OSWEGO — With an explosion of users on smartphones and other portable devices, SUNY Oswego recently rolled out a new enhanced mobile website while launching complementary apps in the Apple and Android stores.
Mobile-enabled websites focus on user tasks. The college developed its first such site in-house in summer 2011. The original site’s most popular features have included an online directory where users can call or email contacts directly, an interactive map, dining menu and modules supporting events like Reunion or Orientation.
For the new mobile site, academic enhancements are on the horizon, such as better integration to support online and hybrid learning, as well as opportunities to better allow students to check grades and register for classes via mobile devices.
Web analytics demonstrated the need to adapt to mobile technologies. For the 12 months ending October 2011, 2.9 percent of all campus visits to oswego.edu came via mobile devices — smartphones and tablets. For the 12 months ending October 2012, the figure more than doubled to 7.8 percent. By last month, 10.1 percent of visitors to the website were on mobile devices. Sift out internal traffic — such as in computer labs and personal computers on campus — and the external mobile traffic for the past month leaps to 17.3 percent.
The college’s Public Affairs Office and Campus Technology Services partnered to work with Modo Labs, which provided a mobile Web framework and designed and implemented the new mobile site.
“Modo also adapted the mobile site into two native apps — one for iPhones and iPod Touch devices, and one for Android devices,” said Rick Buck, Web support specialist in SUNY Oswego’s Office of Public Affairs.
Buck developed the early mobile website from Mobile Web Open Source Project, “a cousin framework of Kurogo, which Modo Labs uses,” he said. “Kurogo has a very active developer community and Modo Labs encourages its developers to continue building upon and improving its open source framework. It means there is a lot of community and professional support, more so than our previous framework.”
James Daniello, a student employee majoring in computer science until his summer 2012 graduation, developed the new dining menu and weather modules in the mobile Web and native apps. “We were very fortunate to have a student of James’ skill level and problem-solving ability to take on parts of the project,” Buck said.
One challenge the boom in the mobile marketplace brought was providing a presence that represents the college as a whole in a way that makes smart use of resources, said Tim Nekritz, associate director of public affairs and director of Web communication.
“For the past few years, you’d have vendors contacting various offices and departments trying to sell them one-off apps that just addressed a small niche at what were, honestly, outrageous prices,” Nekritz said. “And that was just for set-up fee.
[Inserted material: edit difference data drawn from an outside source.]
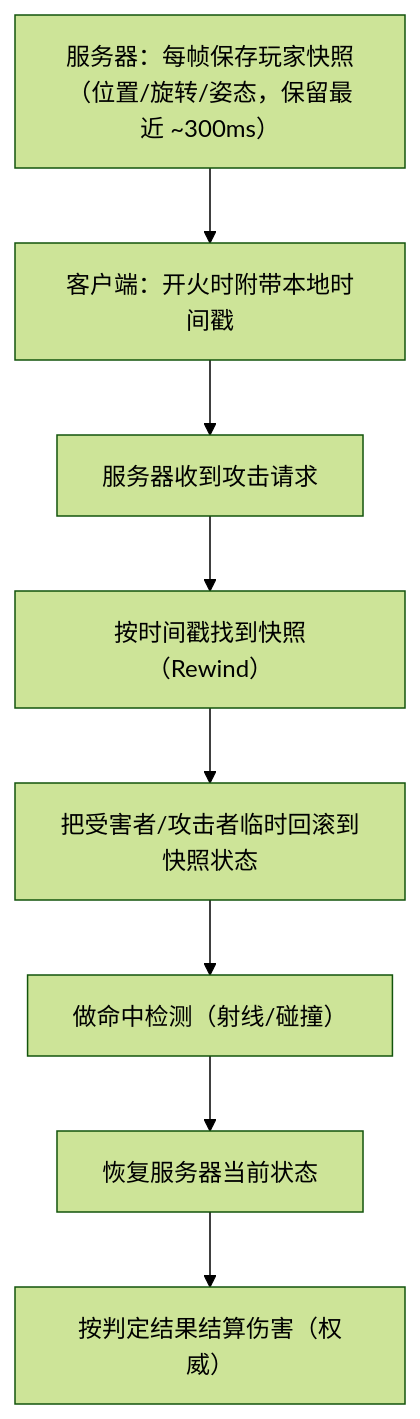
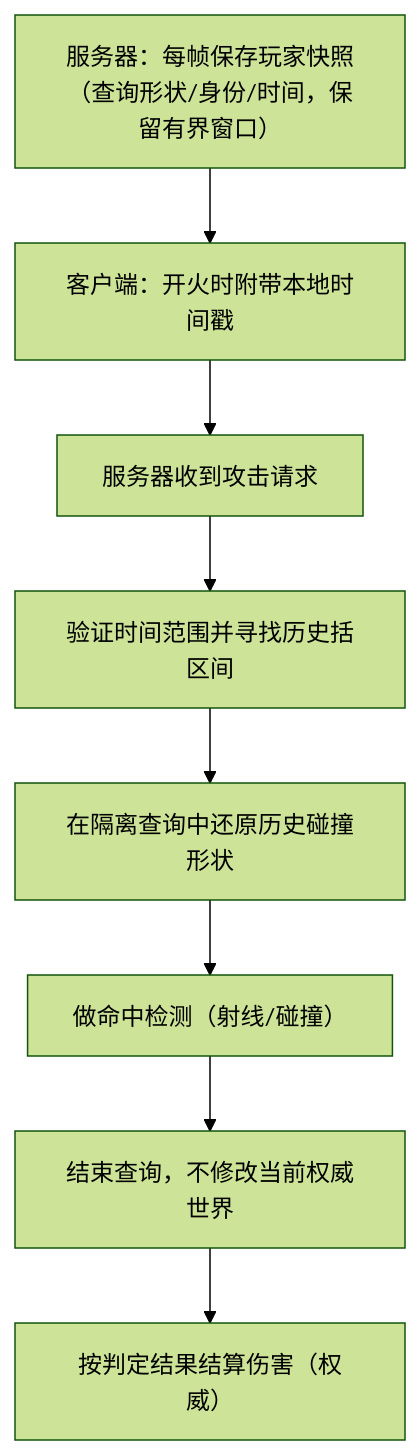
One commit to fantuan812/learning changed the second of 2 diagrams in 游戏知识/06-网络同步/03-客户端预测与延迟补偿.md. Above: the diagram before and after it, drawn with Mermaid (forest theme). The commit also changed other lines of this file and 5 other files, not shown here.

````diff
--- a/游戏知识/06-网络同步/03-客户端预测与延迟补偿.md
+++ b/游戏知识/06-网络同步/03-客户端预测与延迟补偿.md
@@ -143,10 +151,10 @@
 ```mermaid
 flowchart TD
-    A["服务器：每帧保存玩家快照<br/>（位置/旋转/姿态，保留最近 ~300ms）"] --> B["客户端：开火时附带本地时间戳"]
+    A["服务器：每帧保存玩家快照<br/>（查询形状/身份/时间，保留有界窗口）"] --> B["客户端：开火时附带本地时间戳"]
     B --> C["服务器收到攻击请求"]
-    C --> D["按时间戳找到快照（Rewind）"]
-    D --> E["把受害者/攻击者临时回滚到快照状态"]
+    C --> D["验证时间范围并寻找历史括区间"]
+    D --> E["在隔离查询中还原历史碰撞形状"]
     E --> F["做命中检测（射线/碰撞）"]
-    F --> G["恢复服务器当前状态"]
+    F --> G["结束查询，不修改当前权威世界"]
     G --> H["按判定结果结算伤害（权威）"]
 ```
````
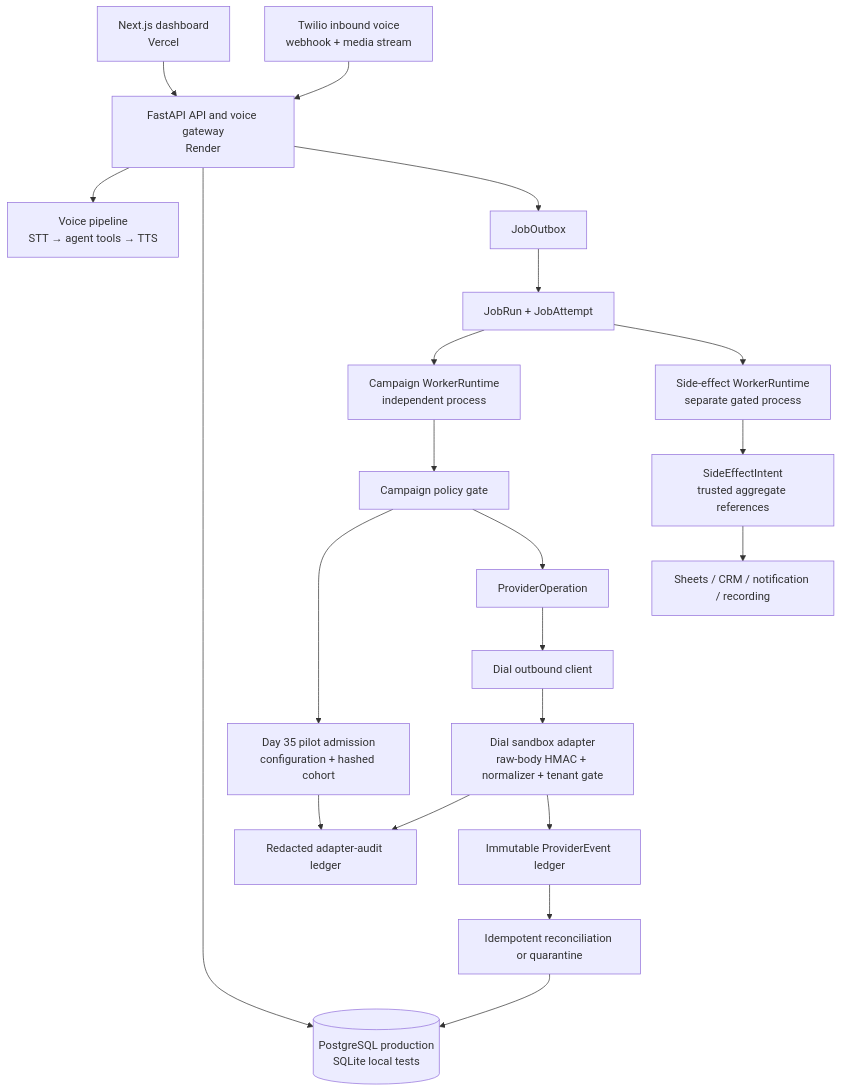
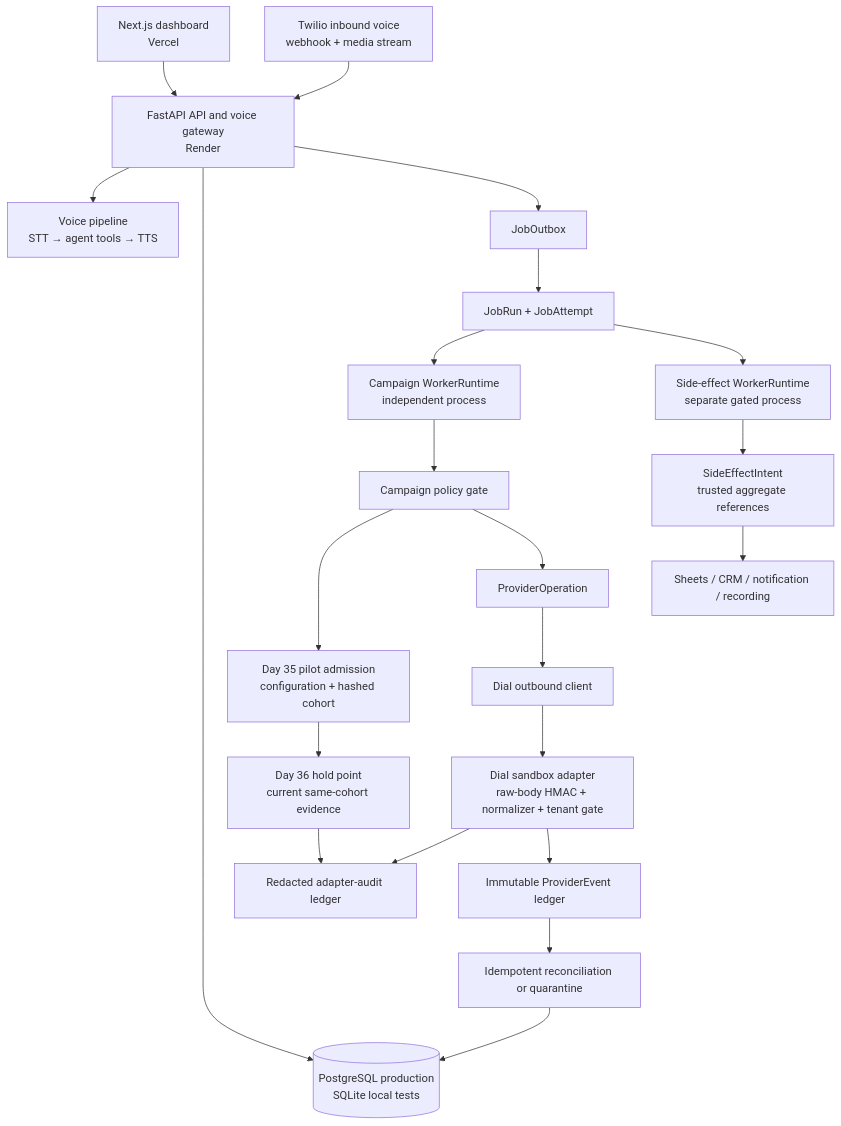
Before and after one commit to jeevesh2515/voxflow-voice-agent: the first of 2 diagrams in ARCHITECTURE.md, drawn with Mermaid. The commit also changed other lines of this file and 22 other files, not shown here.

Commit message:
feat: add pilot operations evidence controls

````diff
--- a/ARCHITECTURE.md
+++ b/ARCHITECTURE.md
@@ -11,23 +11,24 @@
 ```mermaid
 flowchart TB
     Browser[Next.js dashboard\nVercel] --> API
     Twilio[Twilio inbound voice\nwebhook + media stream] --> API[FastAPI API and voice gateway\nRender]
     API --> Voice[Voice pipeline\nSTT → agent tools → TTS]
     API --> DB[(PostgreSQL production\nSQLite local tests)]
     API --> Outbox[JobOutbox]
     Outbox --> Ledger[JobRun + JobAttempt]
     Ledger --> Worker[Campaign WorkerRuntime\nindependent process]
     Worker --> Gate[Campaign policy gate]
     Gate --> Pilot[Day 35 pilot admission\nconfiguration + hashed cohort]
-    Pilot --> Audit[CampaignPolicyDecision]
+    Pilot --> Hold[Day 36 hold point\ncurrent same-cohort evidence]
+    Hold --> Audit[CampaignPolicyDecision]
     Gate --> ProviderOp[ProviderOperation]
     Ledger --> SideWorker[Side-effect WorkerRuntime\nseparate gated process]
     SideWorker --> Intent[SideEffectIntent\ntrusted aggregate references]
     Intent --> Integrations[Sheets / CRM / notification / recording]
     ProviderOp --> Dial[Dial outbound client]
     Dial --> Callback[Dial sandbox adapter\nraw-body HMAC + normalizer + tenant gate]
     Callback --> Audit[Redacted adapter-audit ledger]
     Callback --> Events[Immutable ProviderEvent ledger]
     Events --> Recon[Idempotent reconciliation or quarantine]
     Recon --> DB
 ```
````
Once someone goes with them, they are stuck with additional costs any time they would want to change something, which would be often.”
Such a decentralized approach also would have yielded different silos with no central representation of the college that can answer all of a student’s questions or problems, he added.
“The elephant in the room is that we’re one college where our students, faculty, staff and visitors should have one mobile site or app that can address needs across departments and offices,” Nekritz said.
Users can find the mobile site at m.oswego.edu or the apps listed as “SUNY Oswego Mobile” in the App Store and on Google Play.